“Given the enormous benefit of the new law for women, the House leadership’s proposal to repeal it would have a devastating impact on American women and their access to affordable, quality health care. Our health care system has too often required women to pay more than men for coverage while receiving less care. Repealing the new law would disproportionately punish women by undermining their access to health care, while hitting them hard in their pocketbooks."
The fact is that while women's groups fought long and hard against certain parts of the health reform law, namely the Nelson amendment which places many restrictions on abortion coverage in the state health exchanges, the law offers much more than it restricts.
The National Latina Institute for Reproductivce Health is urging its supporters to sign a petition to Congress, which reminds people that the Affordable Care Act:
"included a number of provisions that would greatly benefit Latinas, including: $1 billion in funding for Community Health Centers, a critical source of care for Latinas and our families; and...Guarantees women's preventive services such as mammograms, and Pap smears (provided free of cost)."
The Center for Reproductive Rights called on House members to vote no on the health care law repeal act, acknowledging the positive and negative pieces of the law,
“...While we certainly criticized the law during last year’s debate for its backsliding on access to abortion services, a reversal of the legislation would remove important protections for women’s health and set the stage for more retrograde reforms in the future.
“On the one hand, the Nelson Amendment was a significant setback for women, imposing a convoluted payment system for abortion coverage that needlessly burdens insurers and discourages them from offering coverage at all. At the same time, repeal of the healthcare law would deprive millions of women and their families critical provisions that will safeguard their health. Among other provisions, the law eliminates the discriminatory practice of charging women higher premiums than men; provides families with options for affordable insurance coverage; ends the exclusion of cesarean sections as a pre-existing condition; and expands coverage for women’s health by holding out a promise of increased access to contraception without co-pays."
The Department of Health and Human Services also released a report today which highlights the huge impact parts of the health reform law has on the lives of millions of Americans:
"...without the Affordable Care Act, up to 129 million non-elderly Americans who have some type of pre-existing health condition, like heart disease, high blood pressure, arthritis or cancer, would be at risk of losing health insurance when they need it most, or be denied coverage altogether."
The White House, for its part, doesn't seem too concerned.
The National Women's Law Center is equally as concerned for women of all ages. Not only will young women be hurt by a repeal given young people up to age 26 are now able to remain on their parent's insurance plan, but women of child bearing age would lose the guaranteed maternity care coverage, prescription drug coverage and older women's coverage will be affected as well,

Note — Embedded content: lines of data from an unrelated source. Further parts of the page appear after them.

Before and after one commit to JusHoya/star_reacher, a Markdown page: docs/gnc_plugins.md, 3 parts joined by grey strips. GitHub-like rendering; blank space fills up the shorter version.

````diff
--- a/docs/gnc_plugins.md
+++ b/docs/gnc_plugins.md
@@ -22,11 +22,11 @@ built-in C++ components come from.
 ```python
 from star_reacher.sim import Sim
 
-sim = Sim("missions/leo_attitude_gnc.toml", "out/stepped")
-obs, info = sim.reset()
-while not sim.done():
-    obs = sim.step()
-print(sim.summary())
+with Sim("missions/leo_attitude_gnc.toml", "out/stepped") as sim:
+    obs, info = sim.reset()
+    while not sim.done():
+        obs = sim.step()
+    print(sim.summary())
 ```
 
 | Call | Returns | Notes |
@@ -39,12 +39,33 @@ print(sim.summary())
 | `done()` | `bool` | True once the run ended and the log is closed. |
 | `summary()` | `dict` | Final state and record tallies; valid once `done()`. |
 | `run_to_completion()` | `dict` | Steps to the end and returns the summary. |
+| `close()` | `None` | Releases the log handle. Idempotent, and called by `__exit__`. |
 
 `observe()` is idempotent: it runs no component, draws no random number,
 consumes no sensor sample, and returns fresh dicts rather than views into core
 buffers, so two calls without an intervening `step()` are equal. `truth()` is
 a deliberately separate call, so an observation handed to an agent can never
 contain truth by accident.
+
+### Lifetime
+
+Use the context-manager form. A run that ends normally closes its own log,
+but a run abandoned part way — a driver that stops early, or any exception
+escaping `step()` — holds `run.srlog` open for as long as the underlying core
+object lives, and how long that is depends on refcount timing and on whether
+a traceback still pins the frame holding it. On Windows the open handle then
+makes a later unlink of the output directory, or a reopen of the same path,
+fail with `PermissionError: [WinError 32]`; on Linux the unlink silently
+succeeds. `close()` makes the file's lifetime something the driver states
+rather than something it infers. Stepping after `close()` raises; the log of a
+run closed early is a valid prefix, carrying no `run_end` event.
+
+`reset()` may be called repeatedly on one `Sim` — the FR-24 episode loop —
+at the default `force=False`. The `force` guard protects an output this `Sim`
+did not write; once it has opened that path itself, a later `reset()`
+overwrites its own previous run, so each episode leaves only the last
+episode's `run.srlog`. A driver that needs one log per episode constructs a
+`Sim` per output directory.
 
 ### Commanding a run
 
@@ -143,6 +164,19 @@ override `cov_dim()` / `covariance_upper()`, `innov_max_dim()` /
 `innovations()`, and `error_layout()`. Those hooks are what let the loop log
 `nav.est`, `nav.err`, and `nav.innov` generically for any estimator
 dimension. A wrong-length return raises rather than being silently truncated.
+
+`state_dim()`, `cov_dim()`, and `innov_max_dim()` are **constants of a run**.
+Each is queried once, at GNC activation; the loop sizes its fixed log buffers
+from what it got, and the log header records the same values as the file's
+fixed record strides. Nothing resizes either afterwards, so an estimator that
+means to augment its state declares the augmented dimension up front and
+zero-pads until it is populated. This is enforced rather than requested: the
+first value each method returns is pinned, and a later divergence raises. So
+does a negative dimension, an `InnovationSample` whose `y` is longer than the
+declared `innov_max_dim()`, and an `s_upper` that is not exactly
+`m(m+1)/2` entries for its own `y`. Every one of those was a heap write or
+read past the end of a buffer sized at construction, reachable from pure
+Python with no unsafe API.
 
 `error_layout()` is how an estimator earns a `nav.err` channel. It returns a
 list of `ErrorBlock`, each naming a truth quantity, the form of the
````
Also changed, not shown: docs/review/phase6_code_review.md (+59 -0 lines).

"Older women will benefit from a provision which closes the Medicare Part D “donut hole,” or the coverage gap that requires seniors to spend a considerable amount out-of-pocket for prescription drugs. In 2007, 64% of the Medicare beneficiaries that were affected by the “donut hole” were women."

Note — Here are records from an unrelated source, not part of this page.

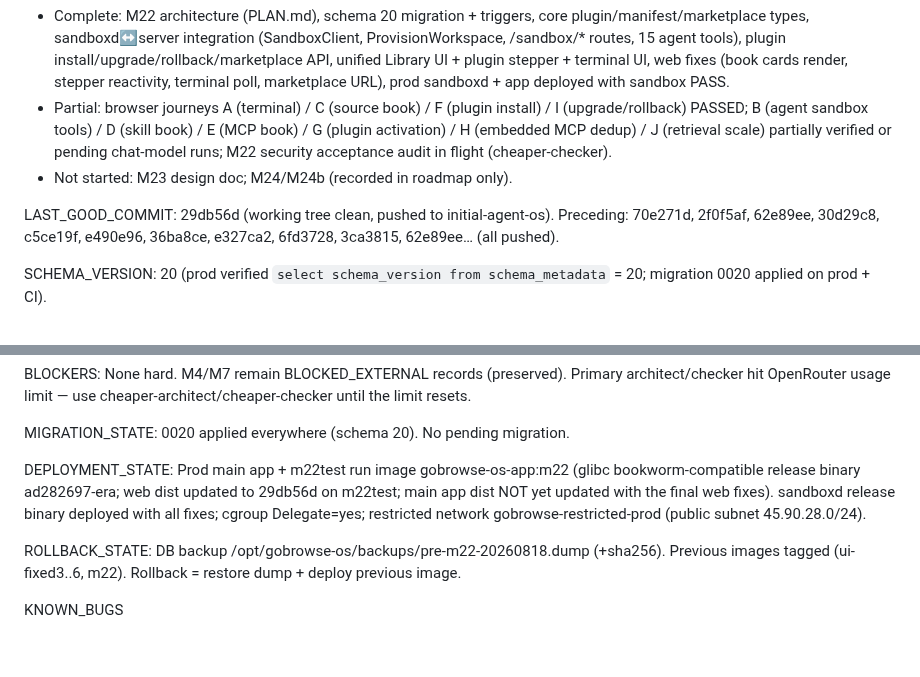
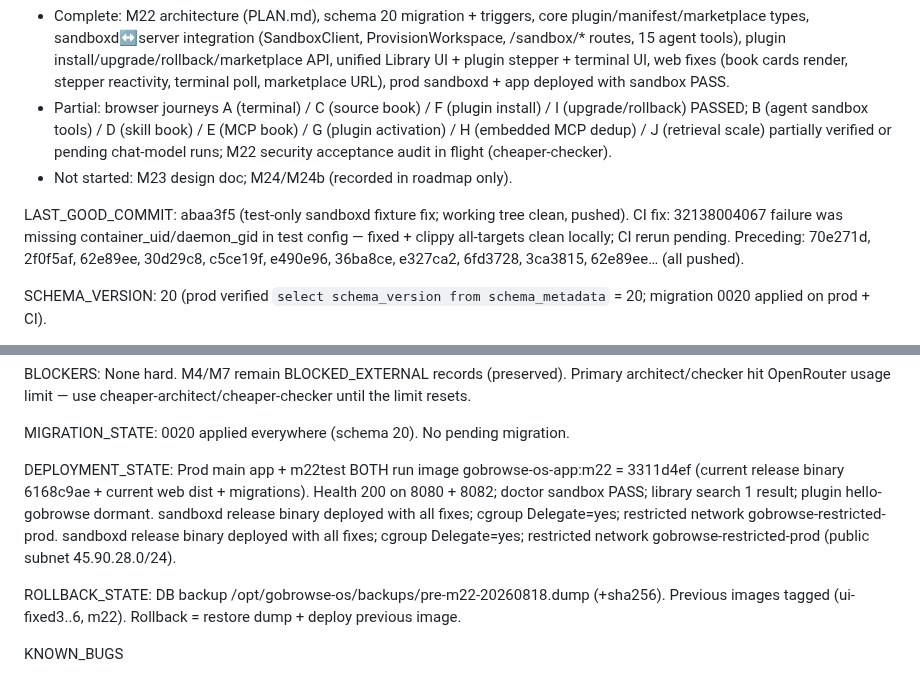
Before and after one commit to gobrowse/gobrowseos, a Markdown page: docs/CURRENT_CHECKPOINT.md, 2 parts joined by grey strips. GitHub-like rendering; blank space fills up the shorter version.

Commit message:
docs: checkpoint deployment state

```diff
--- a/docs/CURRENT_CHECKPOINT.md
+++ b/docs/CURRENT_CHECKPOINT.md
@@ -7,7 +7,7 @@ STATUS
 - Partial: browser journeys A (terminal) / C (source book) / F (plugin install) / I (upgrade/rollback) PASSED; B (agent sandbox tools) / D (skill book) / E (MCP book) / G (plugin activation) / H (embedded MCP dedup) / J (retrieval scale) partially verified or pending chat-model runs; M22 security acceptance audit in flight (cheaper-checker).
 - Not started: M23 design doc; M24/M24b (recorded in roadmap only).
 
-LAST_GOOD_COMMIT: 29db56d (working tree clean, pushed to initial-agent-os). Preceding: 70e271d, 2f0f5af, 62e89ee, 30d29c8, c5ce19f, e490e96, 36ba8ce, e327ca2, 6fd3728, 3ca3815, 62e89ee… (all pushed).
+LAST_GOOD_COMMIT: abaa3f5 (test-only sandboxd fixture fix; working tree clean, pushed). CI fix: 32138004067 failure was missing container_uid/daemon_gid in test config — fixed + clippy all-targets clean locally; CI rerun pending. Preceding: 70e271d, 2f0f5af, 62e89ee, 30d29c8, c5ce19f, e490e96, 36ba8ce, e327ca2, 6fd3728, 3ca3815, 62e89ee… (all pushed).
 
 SCHEMA_VERSION: 20 (prod verified `select schema_version from schema_metadata` = 20; migration 0020 applied on prod + CI).
 
@@ -45,7 +45,7 @@ BLOCKERS: None hard. M4/M7 remain BLOCKED_EXTERNAL records (preserved). Primary
 
 MIGRATION_STATE: 0020 applied everywhere (schema 20). No pending migration.
 
-DEPLOYMENT_STATE: Prod main app + m22test run image gobrowse-os-app:m22 (glibc bookworm-compatible release binary ad282697-era; web dist updated to 29db56d on m22test; main app dist NOT yet updated with the final web fixes). sandboxd release binary deployed with all fixes; cgroup Delegate=yes; restricted network gobrowse-restricted-prod (public subnet 45.90.28.0/24).
+DEPLOYMENT_STATE: Prod main app + m22test BOTH run image gobrowse-os-app:m22 = 3311d4ef (current release binary 6168c9ae + current web dist + migrations). Health 200 on 8080 + 8082; doctor sandbox PASS; library search 1 result; plugin hello-gobrowse dormant. sandboxd release binary deployed with all fixes; cgroup Delegate=yes; restricted network gobrowse-restricted-prod. sandboxd release binary deployed with all fixes; cgroup Delegate=yes; restricted network gobrowse-restricted-prod (public subnet 45.90.28.0/24).
 
 ROLLBACK_STATE: DB backup /opt/gobrowse-os/backups/pre-m22-20260818.dump (+sha256). Previous images tagged (ui-fixed3..6, m22). Rollback = restore dump + deploy previous image.
 
```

Even if the House passes the bill, Senator Reid has said the Senate will not take it up. Still anti-choice Republicans are using this as a way to unleash their attacks on reproductive rights both in the states and through various measures contained within the health reform law. Regardless of what happens tomorrow, this seems to be the opening song to a painful performance of attacks on women's health in 2011.